Charlie Kyle and Matt Barbini, alums of NIU’s various Educational Administration programs, are celebrating new professional milestones.
Kyle, who completed his Ed.D. in 2017, his Ed.S in 2004 and his M.S.Ed. in 2001, was named in 2018 as the assistant superintendent of Administrative Services in Community Unit School District 200.
Located in DuPage County, the district primarily serves Wheaton and Warrenville as well as portions of Carol Stream, Winfield, West Chicago and adjacent unincorporated areas.
Barbini, meanwhile, is set to become superintendent of Libertyville Elementary School District 70.
“A personal and professional goal of mine has been to serve kids and families. That’s why I came into education. I wanted to give back and help kids,” Barbini says. “As I entered the profession, and my experience grew, so did my interest in impacting more kids on a larger scale, and that’s what brought me to thinking about, and ultimately enrolling in, a graduate program.”
Serving as executive director of Student Services at Valley View School District 365 only stoked that ambition.
“I’m thinking, ‘Hey this is great! I’m able to positively impact kids, families, adults, the organization, etc., and I wanted to do more. I wanted to continue to expand my influence to do right by kids. That’s what led me to the doctoral program,” he says.
NIU’s curriculum stressed “the importance of educational leadership” and provided the kind of authenticity that only current and former superintendents can offer.

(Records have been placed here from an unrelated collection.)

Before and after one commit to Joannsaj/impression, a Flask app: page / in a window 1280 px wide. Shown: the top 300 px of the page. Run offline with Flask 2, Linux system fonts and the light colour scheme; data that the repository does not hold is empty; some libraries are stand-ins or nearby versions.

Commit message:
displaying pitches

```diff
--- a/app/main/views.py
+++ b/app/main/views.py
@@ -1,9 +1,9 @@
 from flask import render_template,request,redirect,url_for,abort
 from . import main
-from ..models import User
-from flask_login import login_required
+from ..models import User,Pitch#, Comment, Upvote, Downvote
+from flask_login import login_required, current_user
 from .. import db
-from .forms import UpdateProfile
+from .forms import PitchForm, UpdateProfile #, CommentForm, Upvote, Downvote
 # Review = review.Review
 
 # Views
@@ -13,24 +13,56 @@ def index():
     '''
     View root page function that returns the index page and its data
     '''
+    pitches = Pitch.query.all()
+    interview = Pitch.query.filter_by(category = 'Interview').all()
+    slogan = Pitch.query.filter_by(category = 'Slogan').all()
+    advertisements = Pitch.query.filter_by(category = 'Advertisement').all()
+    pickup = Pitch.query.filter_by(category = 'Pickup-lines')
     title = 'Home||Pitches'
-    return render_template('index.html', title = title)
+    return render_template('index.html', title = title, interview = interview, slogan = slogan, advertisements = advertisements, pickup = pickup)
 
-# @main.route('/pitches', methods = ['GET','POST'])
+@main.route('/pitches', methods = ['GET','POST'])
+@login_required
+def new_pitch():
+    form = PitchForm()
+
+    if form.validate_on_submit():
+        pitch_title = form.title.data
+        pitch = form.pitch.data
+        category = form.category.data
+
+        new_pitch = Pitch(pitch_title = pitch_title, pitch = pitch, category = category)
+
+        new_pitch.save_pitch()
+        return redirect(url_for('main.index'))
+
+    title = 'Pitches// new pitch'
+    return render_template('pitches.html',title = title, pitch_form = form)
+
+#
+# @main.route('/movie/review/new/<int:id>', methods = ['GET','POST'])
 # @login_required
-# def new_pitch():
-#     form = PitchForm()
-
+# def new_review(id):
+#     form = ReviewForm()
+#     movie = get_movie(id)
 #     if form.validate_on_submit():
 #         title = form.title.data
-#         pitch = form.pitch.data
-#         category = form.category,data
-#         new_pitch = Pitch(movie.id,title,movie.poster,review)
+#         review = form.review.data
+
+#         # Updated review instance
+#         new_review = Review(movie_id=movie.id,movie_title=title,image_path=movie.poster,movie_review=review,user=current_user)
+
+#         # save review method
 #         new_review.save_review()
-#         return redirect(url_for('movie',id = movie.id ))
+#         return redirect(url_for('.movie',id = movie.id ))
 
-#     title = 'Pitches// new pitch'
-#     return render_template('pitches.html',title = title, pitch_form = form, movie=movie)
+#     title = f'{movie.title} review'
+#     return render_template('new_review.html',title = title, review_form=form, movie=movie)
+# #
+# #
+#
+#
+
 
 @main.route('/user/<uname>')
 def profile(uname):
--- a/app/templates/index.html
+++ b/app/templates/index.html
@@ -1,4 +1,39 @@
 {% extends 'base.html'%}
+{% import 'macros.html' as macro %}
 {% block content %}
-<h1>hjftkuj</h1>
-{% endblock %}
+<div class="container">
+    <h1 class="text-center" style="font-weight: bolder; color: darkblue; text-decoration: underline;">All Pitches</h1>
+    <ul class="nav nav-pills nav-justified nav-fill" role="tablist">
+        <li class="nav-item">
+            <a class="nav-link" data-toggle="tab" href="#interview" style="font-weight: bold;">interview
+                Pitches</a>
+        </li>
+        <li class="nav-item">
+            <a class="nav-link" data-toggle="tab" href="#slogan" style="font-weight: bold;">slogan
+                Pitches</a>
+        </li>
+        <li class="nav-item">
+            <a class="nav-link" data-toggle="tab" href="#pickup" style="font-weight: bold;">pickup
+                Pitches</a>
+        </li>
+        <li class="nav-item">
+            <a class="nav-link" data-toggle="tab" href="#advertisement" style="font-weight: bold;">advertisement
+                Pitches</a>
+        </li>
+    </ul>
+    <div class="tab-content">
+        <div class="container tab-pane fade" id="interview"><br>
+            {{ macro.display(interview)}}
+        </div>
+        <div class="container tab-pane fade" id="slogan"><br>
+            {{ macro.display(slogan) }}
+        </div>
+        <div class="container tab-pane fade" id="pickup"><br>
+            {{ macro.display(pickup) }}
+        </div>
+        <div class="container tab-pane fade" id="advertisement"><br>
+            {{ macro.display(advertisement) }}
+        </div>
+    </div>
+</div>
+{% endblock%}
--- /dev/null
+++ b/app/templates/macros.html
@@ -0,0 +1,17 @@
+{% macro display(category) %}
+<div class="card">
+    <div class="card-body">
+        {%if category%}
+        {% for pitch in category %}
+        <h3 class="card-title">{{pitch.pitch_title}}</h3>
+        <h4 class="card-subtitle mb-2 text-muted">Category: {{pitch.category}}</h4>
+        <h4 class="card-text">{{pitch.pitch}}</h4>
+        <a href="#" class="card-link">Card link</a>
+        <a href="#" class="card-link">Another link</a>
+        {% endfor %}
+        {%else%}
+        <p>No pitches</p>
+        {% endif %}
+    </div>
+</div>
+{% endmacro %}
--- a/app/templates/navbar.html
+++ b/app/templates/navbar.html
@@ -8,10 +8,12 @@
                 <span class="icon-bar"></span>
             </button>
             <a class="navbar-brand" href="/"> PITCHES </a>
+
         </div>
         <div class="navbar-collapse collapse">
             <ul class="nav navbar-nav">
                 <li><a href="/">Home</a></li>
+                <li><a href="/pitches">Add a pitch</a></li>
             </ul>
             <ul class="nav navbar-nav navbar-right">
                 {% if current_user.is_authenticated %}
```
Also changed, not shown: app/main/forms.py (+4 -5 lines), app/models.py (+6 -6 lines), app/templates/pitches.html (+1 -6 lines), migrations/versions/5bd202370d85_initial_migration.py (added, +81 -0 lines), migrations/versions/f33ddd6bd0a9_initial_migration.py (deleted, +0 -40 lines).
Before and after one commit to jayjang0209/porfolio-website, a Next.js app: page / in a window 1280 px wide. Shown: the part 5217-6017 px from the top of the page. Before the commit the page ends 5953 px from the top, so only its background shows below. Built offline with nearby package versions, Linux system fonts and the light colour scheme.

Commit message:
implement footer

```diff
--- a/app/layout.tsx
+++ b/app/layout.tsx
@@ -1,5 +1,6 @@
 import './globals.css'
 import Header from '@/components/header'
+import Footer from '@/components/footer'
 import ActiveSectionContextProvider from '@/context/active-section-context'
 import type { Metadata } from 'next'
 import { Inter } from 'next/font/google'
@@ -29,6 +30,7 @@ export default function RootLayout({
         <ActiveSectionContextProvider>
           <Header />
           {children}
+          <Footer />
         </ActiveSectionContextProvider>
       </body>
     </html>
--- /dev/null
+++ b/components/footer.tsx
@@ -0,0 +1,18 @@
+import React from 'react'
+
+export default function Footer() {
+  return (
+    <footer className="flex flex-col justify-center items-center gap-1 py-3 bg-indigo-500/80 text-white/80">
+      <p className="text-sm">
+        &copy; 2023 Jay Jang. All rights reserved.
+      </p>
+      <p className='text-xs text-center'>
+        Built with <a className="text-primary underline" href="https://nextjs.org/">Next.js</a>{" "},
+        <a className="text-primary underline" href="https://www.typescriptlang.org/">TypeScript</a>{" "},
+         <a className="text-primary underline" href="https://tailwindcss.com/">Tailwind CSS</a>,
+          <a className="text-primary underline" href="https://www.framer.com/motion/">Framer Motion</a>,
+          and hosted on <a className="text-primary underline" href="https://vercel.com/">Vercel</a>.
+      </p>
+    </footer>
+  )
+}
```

“It was a very good blend of research and practice, and it helped me think as an educational leader about action research,” Barbini says, “identifying a problem, and then critically reviewing and analyzing the problem through the lens of research and evidence; and not only exploring the issue but using research to identify ways to address it and move forward for kids and the grownups who serve them.”
For Kyle, who began his new role eight months ago, the courses he took in the principal prep program “got me excited about going to the next step to get my doctorate.”
“What I loved about the cohort at NIU was that it was diverse – females, males, African-Americans, Hispanics, Asians, a really good mix of people,” says Kyle, who previously served as principal of St. Charles East High School. “Those Saturdays we spent engaging with each other, and discussing things, were pretty powerful.”
His responsibilities in District 200 include the oversight of safety; student and staff discipline; both high schools (Wheaton Warrenville South, from which he graduated in 1990 when it was known as Wheaton Central, and Wheaton North); hiring and firing; student handbooks; academic calendars; and Freedom of Information Act requests.
As he finds that “every day is different, every day is busy and there are no two days alike, just like when I was a building principal,” Kyle sees his NIU education in play as he navigates the learning curve needed for an assistant superintendent.
“I just got through a three-hour policy meeting, and I was remembering when we learned about school board policy at NIU,” he says. “You just kind of add that to your understanding.”
One of his NIU textbooks, Bolman and Deal’s “Reframing Organizations,” continues to provide a frequent reference for his leadership questions. The network of professional connections he built here continues to guide him.
Memories of the talented faculty, and how easy it was to reach them and Graduate Program Advisor David Snow, continue to impress him.
“NIU is the best bang for your buck. You get great professors,” Kyle says. “I feel like NIU was very helpful to me, and I’m always going to be a big, big fan.”
So is Barbini.
“The connections I’ve made with the professors are lifelong connections, and I’m thankful for their influence, personally and professionally,” he says. “I know I can call any of them at any time, and they would be glad and happy to help. It was nothing short of a true blessing to be able to work with them and to have them with me throughout the process.”
Fellow members in his cohort, meanwhile, added to the rich conversations that encompassed voices inside and outside and reinforced his notion that “none of us is as smart as all of us.”
He plans to take these philosophies and teachings with him to Libertyville District 70, home to four elementary schools, one middle school and 2,500 students in kindergarten through eighth-grade.
“I really try to look at issues that emerge as opportunities – opportunities to continuously learn, grow and improve, that whole growth mindset,” Barbini says. “It’s best to take a look at these opportunities from as many angles and perspectives as possible because that opens up pathways. It doesn’t close them.”
As he and his wife pack up their house for their move to Libertyville with their 3-year-old twin boys and Goldendoodle, he is eager to get started.
“I’m really looking forward to getting to know the community – the kids, their parents, their teachers, their administrators, the school board – because it starts with relationships, and that requires a lot of face-time and a lot of listening, learning and reflection,” he says. “I’m really excited to embed myself in that wonderful community. It’s an honor.”